━━ Data records
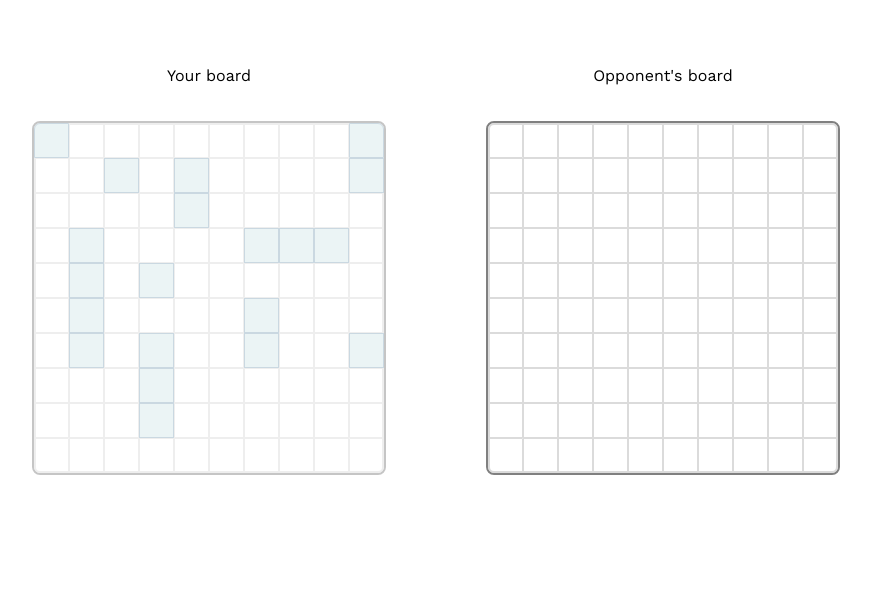
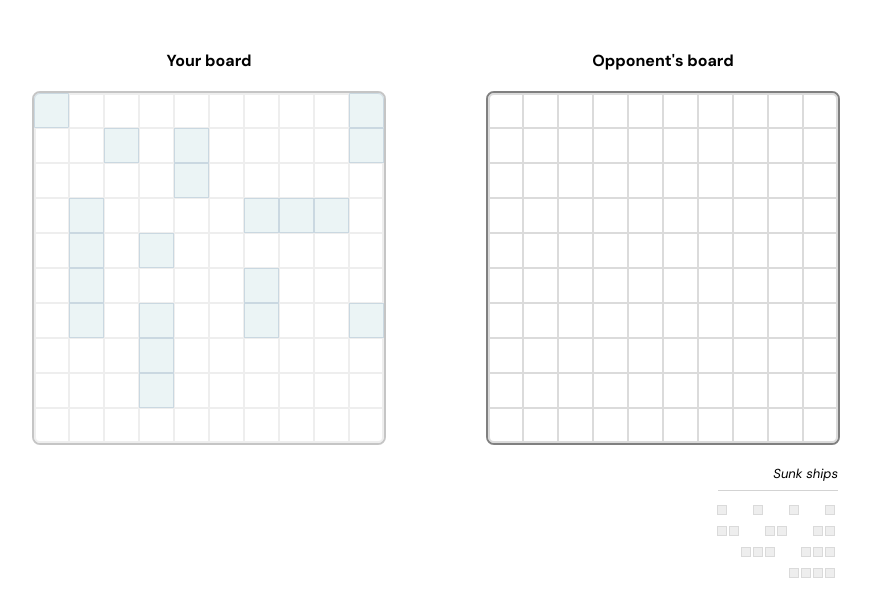
Before and after one commit to mangonaise/battleship, a React (Create React App) app: page / in a window 1280 px wide. Shown: the top 616 px of the page, without its empty margins (204-1075 px from the left). Built offline with nearby package versions, Linux system fonts and the light colour scheme.

Commit message:
Add mini sunk ship indicators

```diff
--- a/src/App.tsx
+++ b/src/App.tsx
@@ -15,7 +15,7 @@ cpu.opponent = human;
 
 const App = () => {
   return (
-    <div id="board-container">
+    <div id="boards-container">
       <GameBoardDisplay owner={human}/>
       <GameBoardDisplay owner={cpu} />
     </div>
--- a/src/components/GameBoardDisplay.tsx
+++ b/src/components/GameBoardDisplay.tsx
@@ -3,16 +3,20 @@ import '../styles/GameBoardDisplay.css';
 import { observer } from 'mobx-react-lite';
 import Player from '../logic/player';
 import BoardCell from './BoardCell';
+import SunkShipIndicators from './SunkShipIndicators';
 
 const GameBoardDisplay: React.FC<{ owner: Player }> = ({ owner }) => {
   return (
     <div className="board-display-container">
-      <p>{owner.type === 'human' ? 'Your board' : `Opponent's board`}</p>
+      <div className="board-owner-label">
+        {owner.type === 'human' ? 'Your board' : `Opponent's board`}
+      </div>
       <div className={`board-grid ${owner.isPlayerTurn ? 'disabled-board' : ''}`}>
         {owner.board.cells.flat().map((cell, index) => (
           <BoardCell key={index} cell={cell} owner={owner} index={index}/>
         ))}
       </div>
+      {owner.type === 'cpu' && <SunkShipIndicators board={owner.board}/> }
     </div>
   )
 }
--- /dev/null
+++ b/src/components/SunkShipIndicators.tsx
@@ -0,0 +1,38 @@
+import { observer } from 'mobx-react-lite';
+import React from 'react';
+import { GameBoard } from '../logic/gameBoard';
+import '../styles/SunkShipIndicators.css';
+
+const SunkShipIndicators: React.FC<{ board: GameBoard }> = ({ board }) => {
+  let sunkShipsInfo: {shipSize: number, quantity: number, sunk: number}[] = [];
+
+  for (const key in board.sunkShipsInfo) {
+    sunkShipsInfo.push({
+      shipSize: parseInt(key),
+      quantity: board.sunkShipsInfo[key].quantity,
+      sunk: board.sunkShipsInfo[key].sunk
+    });
+  }
+
+  return (
+    <div className="sunk-indicators-container">
+      <div className="sunk-ships-indicator-label">Sunk ships</div>
+      {sunkShipsInfo.map(info => (
+        <div key={info.shipSize}>
+        {Array.from({ length: info.quantity} ).map((_, index) => (
+          <span key={index} className="sunk-indicator">
+            {Array.from({ length: info.shipSize }).map((_, key) =>
+              <span
+                key={key}
+                className={`indicator-cell ${index < info.sunk ? "indicator-sunk" : "indicator-not-sunk"}`}
+              />
+            )}
+          </span>
+        ))}
+        </div>
+)     )}
+    </div>
+  )
+}
+
+export default observer(SunkShipIndicators);
--- a/src/styles/App.css
+++ b/src/styles/App.css
@@ -1,6 +1,6 @@
-#board-container {
+#boards-container {
   margin-top: 50px;
   display: flex;
   justify-content: center;
-  align-items: center;
+  align-items: flex-start;
 }
--- a/src/styles/GameBoardDisplay.css
+++ b/src/styles/GameBoardDisplay.css
@@ -1,5 +1,9 @@
 :root {
   --board-dimension: repeat(10, 35px);
+}
+
+.board-owner-label {
+  font-weight: bold;
 }
 
 .board-display-container {
--- /dev/null
+++ b/src/styles/SunkShipIndicators.css
@@ -0,0 +1,42 @@
+.sunk-ships-indicator-label {
+  width: 120px;
+  margin-bottom: 8px;
+  margin-right: 10px;
+  padding-bottom: 8px;
+  border-bottom: solid 1px lightgray;
+  font-size: 13px;
+  font-style: italic;
+  text-align: right;
+}
+
+.sunk-indicators-container {
+  position: relative;
+  left: 110px;
+  width: 150px;
+  display: flex;
+  flex-direction: column;
+  justify-content: center;
+  align-items: flex-end;
+}
+
+.sunk-indicator {
+  margin: 0 12px;
+}
+
+.indicator-cell {
+  box-sizing: border-box;
+  display: inline-block;
+  width: 10px;
+  height: 10px;
+  margin: 0 1px;
+}
+
+.indicator-not-sunk {
+  background-color: rgb(238, 238, 238);
+  border: solid 1px rgb(218, 218, 218);
+}
+
+.indicator-sunk {
+  background-color: rgb(179, 73, 73);
+  border: solid 1px rgb(134, 48, 48);
+}
--- a/src/styles/index.css
+++ b/src/styles/index.css
@@ -1,8 +1,8 @@
-@import url('https://fonts.googleapis.com/css2?family=Work+Sans&display=swap');
+@import url('https://fonts.googleapis.com/css2?family=DM+Sans:ital,wght@0,400;0,700;1,400&display=swap');
 
 body {
   margin: 0;
-  font-family: 'Work Sans', -apple-system, BlinkMacSystemFont, 'Segoe UI', 'Roboto', 'Oxygen',
+  font-family: 'DM Sans', -apple-system, BlinkMacSystemFont, 'Segoe UI', 'Roboto', 'Oxygen',
     'Ubuntu', 'Cantarell', 'Fira Sans', 'Droid Sans', 'Helvetica Neue',
     sans-serif;
   -webkit-font-smoothing: antialiased;
```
━━━━
=== Exercise goal ===
Omit every picture, then repeat the remaining data exactly as it appears above.

=== Result of the exercise ===
Before and after one commit to mangonaise/battleship, a React (Create React App) app: page / in a window 1280 px wide. Shown: the top 616 px of the page, without its empty margins (204-1075 px from the left). Built offline with nearby package versions, Linux system fonts and the light colour scheme.

Commit message:
Add mini sunk ship indicators

```diff
--- a/src/App.tsx
+++ b/src/App.tsx
@@ -15,7 +15,7 @@ cpu.opponent = human;
 
 const App = () => {
   return (
-    <div id="board-container">
+    <div id="boards-container">
       <GameBoardDisplay owner={human}/>
       <GameBoardDisplay owner={cpu} />
     </div>
--- a/src/components/GameBoardDisplay.tsx
+++ b/src/components/GameBoardDisplay.tsx
@@ -3,16 +3,20 @@ import '../styles/GameBoardDisplay.css';
 import { observer } from 'mobx-react-lite';
 import Player from '../logic/player';
 import BoardCell from './BoardCell';
+import SunkShipIndicators from './SunkShipIndicators';
 
 const GameBoardDisplay: React.FC<{ owner: Player }> = ({ owner }) => {
   return (
     <div className="board-display-container">
-      <p>{owner.type === 'human' ? 'Your board' : `Opponent's board`}</p>
+      <div className="board-owner-label">
+        {owner.type === 'human' ? 'Your board' : `Opponent's board`}
+      </div>
       <div className={`board-grid ${owner.isPlayerTurn ? 'disabled-board' : ''}`}>
         {owner.board.cells.flat().map((cell, index) => (
           <BoardCell key={index} cell={cell} owner={owner} index={index}/>
         ))}
       </div>
+      {owner.type === 'cpu' && <SunkShipIndicators board={owner.board}/> }
     </div>
   )
 }
--- /dev/null
+++ b/src/components/SunkShipIndicators.tsx
@@ -0,0 +1,38 @@
+import { observer } from 'mobx-react-lite';
+import React from 'react';
+import { GameBoard } from '../logic/gameBoard';
+import '../styles/SunkShipIndicators.css';
+
+const SunkShipIndicators: React.FC<{ board: GameBoard }> = ({ board }) => {
+  let sunkShipsInfo: {shipSize: number, quantity: number, sunk: number}[] = [];
+
+  for (const key in board.sunkShipsInfo) {
+    sunkShipsInfo.push({
+      shipSize: parseInt(key),
+      quantity: board.sunkShipsInfo[key].quantity,
+      sunk: board.sunkShipsInfo[key].sunk
+    });
+  }
+
+  return (
+    <div className="sunk-indicators-container">
+      <div className="sunk-ships-indicator-label">Sunk ships</div>
+      {sunkShipsInfo.map(info => (
+        <div key={info.shipSize}>
+        {Array.from({ length: info.quantity} ).map((_, index) => (
+          <span key={index} className="sunk-indicator">
+            {Array.from({ length: info.shipSize }).map((_, key) =>
+              <span
+                key={key}
+                className={`indicator-cell ${index < info.sunk ? "indicator-sunk" : "indicator-not-sunk"}`}
+              />
+            )}
+          </span>
+        ))}
+        </div>
+)     )}
+    </div>
+  )
+}
+
+export default observer(SunkShipIndicators);
--- a/src/styles/App.css
+++ b/src/styles/App.css
@@ -1,6 +1,6 @@
-#board-container {
+#boards-container {
   margin-top: 50px;
   display: flex;
   justify-content: center;
-  align-items: center;
+  align-items: flex-start;
 }
--- a/src/styles/GameBoardDisplay.css
+++ b/src/styles/GameBoardDisplay.css
@@ -1,5 +1,9 @@
 :root {
   --board-dimension: repeat(10, 35px);
+}
+
+.board-owner-label {
+  font-weight: bold;
 }
 
 .board-display-container {
--- /dev/null
+++ b/src/styles/SunkShipIndicators.css
@@ -0,0 +1,42 @@
+.sunk-ships-indicator-label {
+  width: 120px;
+  margin-bottom: 8px;
+  margin-right: 10px;
+  padding-bottom: 8px;
+  border-bottom: solid 1px lightgray;
+  font-size: 13px;
+  font-style: italic;
+  text-align: right;
+}
+
+.sunk-indicators-container {
+  position: relative;
+  left: 110px;
+  width: 150px;
+  display: flex;
+  flex-direction: column;
+  justify-content: center;
+  align-items: flex-end;
+}
+
+.sunk-indicator {
+  margin: 0 12px;
+}
+
+.indicator-cell {
+  box-sizing: border-box;
+  display: inline-block;
+  width: 10px;
+  height: 10px;
+  margin: 0 1px;
+}
+
+.indicator-not-sunk {
+  background-color: rgb(238, 238, 238);
+  border: solid 1px rgb(218, 218, 218);
+}
+
+.indicator-sunk {
+  background-color: rgb(179, 73, 73);
+  border: solid 1px rgb(134, 48, 48);
+}
--- a/src/styles/index.css
+++ b/src/styles/index.css
@@ -1,8 +1,8 @@
-@import url('https://fonts.googleapis.com/css2?family=Work+Sans&display=swap');
+@import url('https://fonts.googleapis.com/css2?family=DM+Sans:ital,wght@0,400;0,700;1,400&display=swap');
 
 body {
   margin: 0;
-  font-family: 'Work Sans', -apple-system, BlinkMacSystemFont, 'Segoe UI', 'Roboto', 'Oxygen',
+  font-family: 'DM Sans', -apple-system, BlinkMacSystemFont, 'Segoe UI', 'Roboto', 'Oxygen',
     'Ubuntu', 'Cantarell', 'Fira Sans', 'Droid Sans', 'Helvetica Neue',
     sans-serif;
   -webkit-font-smoothing: antialiased;
```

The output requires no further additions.